■ **ACTION ITEM**
All of the entries, apart from their pictures, are to be copied verbatim.

═══ TASK INPUTS ═══

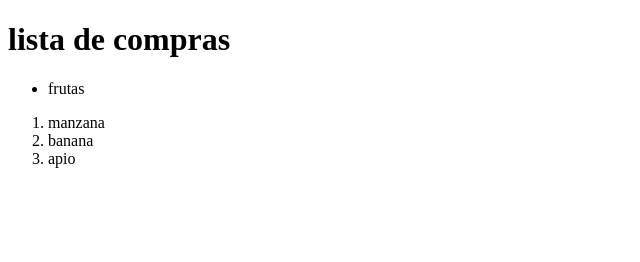
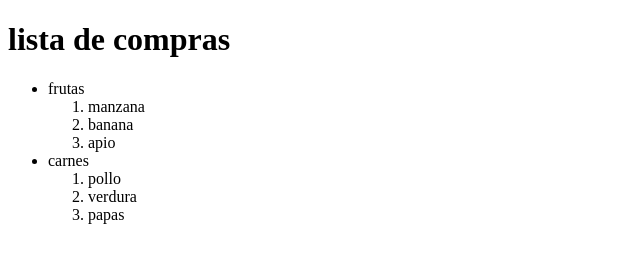
Before and after one commit to arielgenua24/practica-HTML-CSS, a plain HTML site: page index.html in a window 1280 px wide. Shown: the whole page, without its empty margins (0-640 px from the left). Drawn offline with Linux system fonts and the light colour scheme.

Commit message:
3er cambio en la lista

```diff
--- a/index.html
+++ b/index.html
@@ -15,12 +15,23 @@
 <h1>lista de compras</h1>
 
 
-<ul> <li> frutas  </li></ul>
+<ul>
+    <li> frutas  </li>
 <ol>
     <li>manzana</li>
     <li>banana</li>
     <li>apio</li>
 </ol>
+<li> carnes  </li>
+<ol>
+    <li>pollo</li>
+    <li>verdura</li>
+    <li>papas</li>
+</ol>
+
+
+
+</ul>
 
 
 </main>
```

═══

■ **EXERCISE OUTPUT**
Before and after one commit to arielgenua24/practica-HTML-CSS, a plain HTML site: page index.html in a window 1280 px wide. Shown: the whole page, without its empty margins (0-640 px from the left). Drawn offline with Linux system fonts and the light colour scheme.

Commit message:
3er cambio en la lista

```diff
--- a/index.html
+++ b/index.html
@@ -15,12 +15,23 @@
 <h1>lista de compras</h1>
 
 
-<ul> <li> frutas  </li></ul>
+<ul>
+    <li> frutas  </li>
 <ol>
     <li>manzana</li>
     <li>banana</li>
     <li>apio</li>
 </ol>
+<li> carnes  </li>
+<ol>
+    <li>pollo</li>
+    <li>verdura</li>
+    <li>papas</li>
+</ol>
+
+
+
+</ul>
 
 
 </main>
```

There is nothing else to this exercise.